Given that most of the EOLC-accreditation standards were already SOP at Caring Pathways, McGivney said the biggest change to come with accreditation is the increased amount of annual CE required of the staff, including nonmedical personnel: “AAHA requires that other support staff get end-of-life and grief support CE in addition to the vets, even if they’re not professionally licensed.”  

But she sees a big upside in that: “It’s been a great way to offer continuing education for the rest of our staff.”  

McGivney said some people don’t understand how veterinarians can devote themselves to what many outside the field might consider an incredibly depressing line of work. 

“Until you do this type of work, it’s probably hard to imagine how rewarding it can be,” McGivney said. “It probably sounds very, very sad.”  

But McGivney and her colleagues find the work uplifting. “Families are so grateful [to you] for providing such a beautiful passing for their pet, and such a positive end-of-life experience,” she said. “It’s rewarding because you’re really able to foster that human-animal bond.” She said she’s never seen that bond expressed more profoundly than the last goodbyes between a family and their pet who, as far as the family’s concerned, is a family member.  

McGivney added that oftentimes, those pets don’t have the quality of life they enjoyed previously, “So making sure that you’re giving them a seamless and smooth and painless goodbye is also rewarding.” 

And she points out that EOLC accreditation is about much more than just euthanasia. As the name implies, it’s about care as well, including in-home hospice and palliative care, two services that Caring Pathways provides in addition to in-home euthanasia. 

“If a family isn’t ready to say goodbye to the pet or they’re in a place where they don’t necessarily want to continue pursuing expensive diagnostics or therapies, but they want to keep their pet as comfortable as possible, that’s oftentimes when we’ll come in and do a home evaluation.” That involves analyzing the environment and making recommendations on how the pet might be able to get around more easily, or how to keep them more comfortable. “But we’re not typically called in until the pets are at that stage.”  

McGivney said that a lot of their business comes from referrals from general-practice veterinarians: “They ask us to take over the care for these end-of-life patients and of course when clients ask them to do at-home euthanasia, which most hospitals don’t do.”  

She said the role Caring Pathways plays in hospice care really depends on the pet and how sick they are. “A big part of [what we do] is advising the family on how to provide the care the pet’s going to need to be as comfortable as possible. We’re the ones who create the treatment plan and partner with the family in making sure that the plan can be carried out. “ 

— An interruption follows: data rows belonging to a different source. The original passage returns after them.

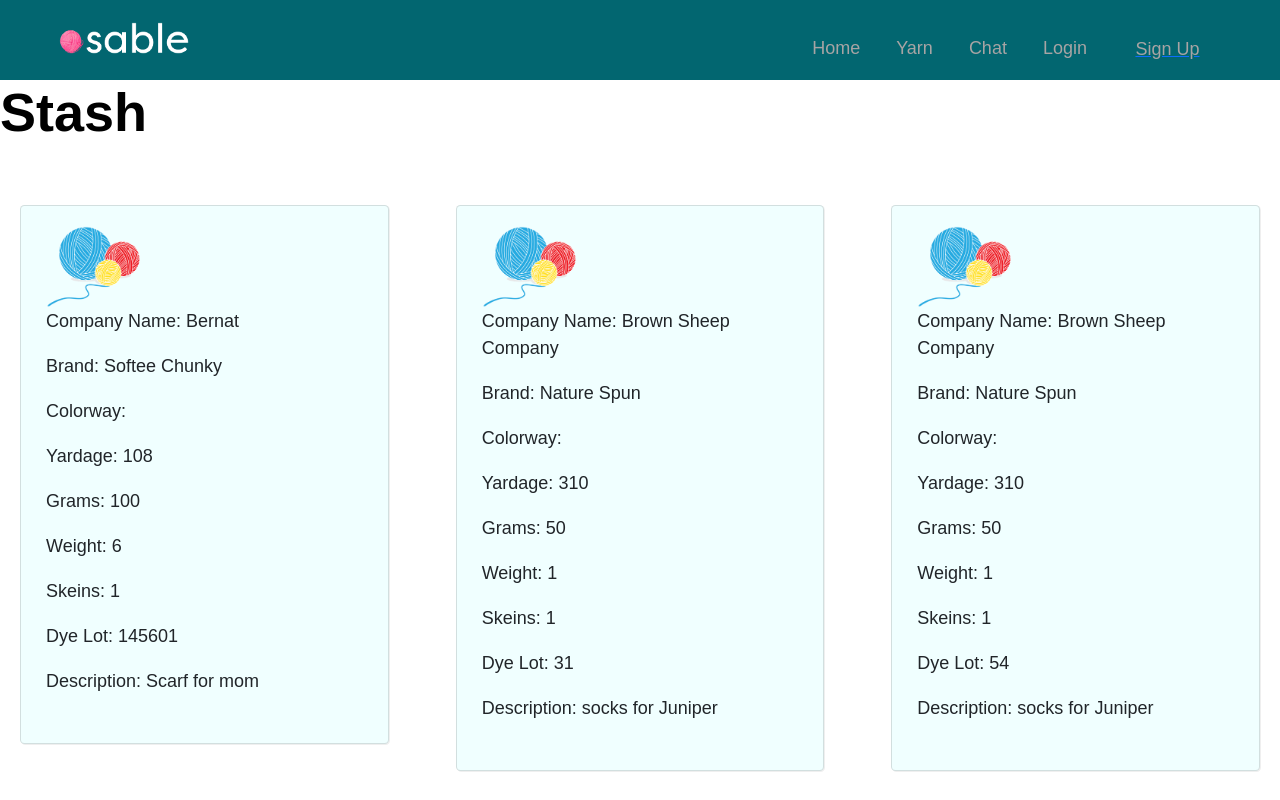
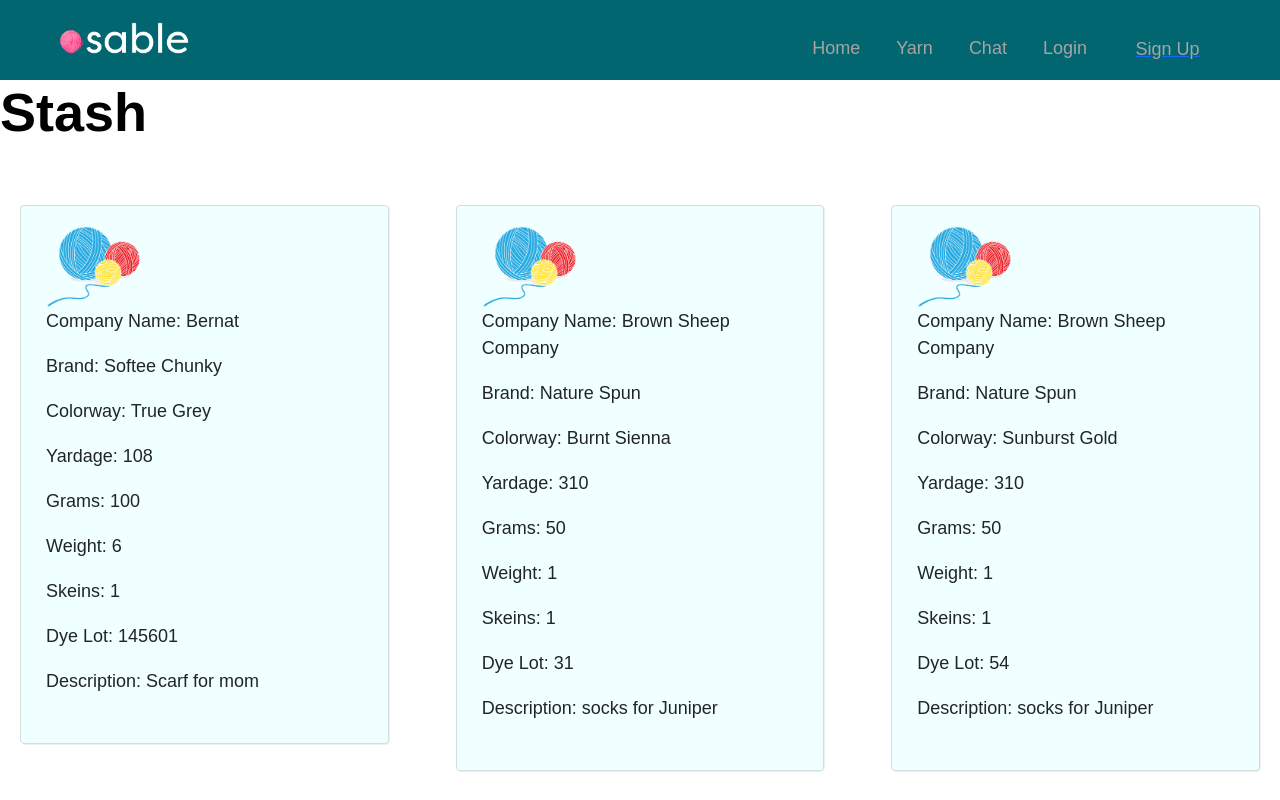
Before and after one commit to calliebn/sable, a React (Create React App) app in the folder client/: page /yarn in a window 1280 px wide. Shown: the top 800 px of the page. Built offline with nearby package versions, Linux system fonts and the light colour scheme.

Commit message:
Fixed colorway field so that color will show up

```diff
--- a/client/src/components/YarnCard/YarnCard.js
+++ b/client/src/components/YarnCard/YarnCard.js
@@ -12,7 +12,7 @@
                 <div className="card=body">
                     <p>Company Name: {props.company}</p>
                     <p>Brand: {props.brand}</p>
-                    <p>Colorway: {props.color}</p>
+                    <p>Colorway: {props.colorway}</p>
                     <p>Yardage: {props.yardage}</p>
                     <p>Grams: {props.grams}</p>
                     <p>Weight: {props.weight}</p>
```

For instance, the primary veterinarian might recommend daily subcutaneous fluids and for some reason the family’s not able to comply. “We’d come back to the home regularly to help with that.” 

AAHA Practice Consultant Margaret Spalletta, who helped shepherd Caring Pathway through the new accreditation process, told NEWStat, “This was a wonderful new learning opportunity for both of us and our goal moving forward is to continue to shine light on this important aspect of patient care and create a positive experience for everyone involved—pet owners, practices, and patients.” 

Caring Pathways currently employs 20 mobile veterinarians in Colorado. McGivney concedes that end-of-life care isn’t the right choice for many veterinarians, but some take to it: “Vets who maybe aren’t in love with day-to-day clinical practice any longer, but who really do enjoy supporting families and their pets, and really fostering that human-animal bond.”  

McGivney said that AAHA EOLC accreditation “really is something special. I feel very, very proud—and the rest of the team does as well—to be the first AAHA-accredited End-of-Life Care practice. We strive for excellence and try to set the bar really high for ourselves, but we just feel like having this accreditation really helps to set us apart.”  

Find out more about AAHA’s EOLC accreditation here

Photo credit: © sanjagrujic/iStock/Getty Images Plus via Getty Images 

AAHA initiatives NEWStat AAHA Initiatives Standards